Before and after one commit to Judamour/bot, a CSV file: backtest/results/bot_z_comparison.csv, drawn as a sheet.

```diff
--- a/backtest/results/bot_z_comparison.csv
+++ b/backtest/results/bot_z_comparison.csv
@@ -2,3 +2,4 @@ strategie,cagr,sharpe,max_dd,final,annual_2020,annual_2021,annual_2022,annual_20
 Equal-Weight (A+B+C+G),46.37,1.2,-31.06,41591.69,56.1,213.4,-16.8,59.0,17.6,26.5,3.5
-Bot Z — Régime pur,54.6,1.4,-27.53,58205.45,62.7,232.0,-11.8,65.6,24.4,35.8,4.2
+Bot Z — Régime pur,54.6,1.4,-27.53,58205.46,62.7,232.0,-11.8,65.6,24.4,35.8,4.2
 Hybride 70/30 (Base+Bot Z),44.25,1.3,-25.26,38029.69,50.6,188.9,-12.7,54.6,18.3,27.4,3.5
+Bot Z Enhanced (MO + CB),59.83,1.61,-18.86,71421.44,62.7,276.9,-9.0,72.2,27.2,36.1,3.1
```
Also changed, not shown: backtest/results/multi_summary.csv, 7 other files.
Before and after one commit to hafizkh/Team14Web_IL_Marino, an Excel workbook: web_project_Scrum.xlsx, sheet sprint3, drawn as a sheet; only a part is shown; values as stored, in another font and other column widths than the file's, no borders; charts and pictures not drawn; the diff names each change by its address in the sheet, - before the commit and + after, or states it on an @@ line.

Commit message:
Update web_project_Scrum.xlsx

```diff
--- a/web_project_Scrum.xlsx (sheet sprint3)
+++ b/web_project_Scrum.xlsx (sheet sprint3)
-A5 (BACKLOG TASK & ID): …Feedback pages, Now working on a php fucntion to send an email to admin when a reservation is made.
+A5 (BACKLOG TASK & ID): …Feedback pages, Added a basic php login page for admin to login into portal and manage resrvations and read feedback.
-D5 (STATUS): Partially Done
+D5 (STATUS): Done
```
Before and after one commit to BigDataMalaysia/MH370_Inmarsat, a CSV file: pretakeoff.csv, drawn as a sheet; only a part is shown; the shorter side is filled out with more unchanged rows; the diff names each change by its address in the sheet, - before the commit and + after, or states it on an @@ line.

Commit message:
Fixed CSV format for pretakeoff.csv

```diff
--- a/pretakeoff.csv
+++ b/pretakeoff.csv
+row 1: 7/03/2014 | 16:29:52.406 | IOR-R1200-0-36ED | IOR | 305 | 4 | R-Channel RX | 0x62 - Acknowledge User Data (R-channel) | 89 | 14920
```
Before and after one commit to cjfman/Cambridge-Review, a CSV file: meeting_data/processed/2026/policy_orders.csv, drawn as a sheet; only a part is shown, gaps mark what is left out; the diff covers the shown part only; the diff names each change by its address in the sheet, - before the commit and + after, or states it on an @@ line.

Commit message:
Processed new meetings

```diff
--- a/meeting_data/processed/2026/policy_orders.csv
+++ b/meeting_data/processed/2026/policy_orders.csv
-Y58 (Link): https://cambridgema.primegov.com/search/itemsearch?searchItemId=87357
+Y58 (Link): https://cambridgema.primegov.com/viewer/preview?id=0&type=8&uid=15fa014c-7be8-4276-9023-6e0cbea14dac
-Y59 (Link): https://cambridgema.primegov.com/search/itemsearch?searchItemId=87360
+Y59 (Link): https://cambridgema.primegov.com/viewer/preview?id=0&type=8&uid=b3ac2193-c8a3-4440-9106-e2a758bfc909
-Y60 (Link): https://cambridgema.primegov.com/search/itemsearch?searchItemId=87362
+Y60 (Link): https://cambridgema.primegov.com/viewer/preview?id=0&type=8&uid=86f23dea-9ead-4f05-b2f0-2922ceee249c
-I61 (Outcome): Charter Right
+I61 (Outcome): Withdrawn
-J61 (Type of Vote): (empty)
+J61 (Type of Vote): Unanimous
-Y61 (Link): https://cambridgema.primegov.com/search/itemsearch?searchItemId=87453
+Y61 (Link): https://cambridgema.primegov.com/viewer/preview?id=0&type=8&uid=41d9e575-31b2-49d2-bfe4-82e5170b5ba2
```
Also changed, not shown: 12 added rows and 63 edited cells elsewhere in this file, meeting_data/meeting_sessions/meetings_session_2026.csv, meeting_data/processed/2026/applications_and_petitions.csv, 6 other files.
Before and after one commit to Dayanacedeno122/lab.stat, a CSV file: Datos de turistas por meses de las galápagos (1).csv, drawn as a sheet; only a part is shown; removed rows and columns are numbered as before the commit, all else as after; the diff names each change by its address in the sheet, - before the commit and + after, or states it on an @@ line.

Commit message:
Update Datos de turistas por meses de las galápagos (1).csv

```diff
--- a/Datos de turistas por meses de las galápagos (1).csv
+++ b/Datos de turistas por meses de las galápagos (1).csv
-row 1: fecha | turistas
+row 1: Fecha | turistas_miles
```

....

- Assigned task -
I would like you to report every line in the listing above that contains "itemsearch".

- Result of this task -
-Y58 (Link): https://cambridgema.primegov.com/search/itemsearch?searchItemId=87357
-Y59 (Link): https://cambridgema.primegov.com/search/itemsearch?searchItemId=87360
-Y60 (Link): https://cambridgema.primegov.com/search/itemsearch?searchItemId=87362
-Y61 (Link): https://cambridgema.primegov.com/search/itemsearch?searchItemId=87453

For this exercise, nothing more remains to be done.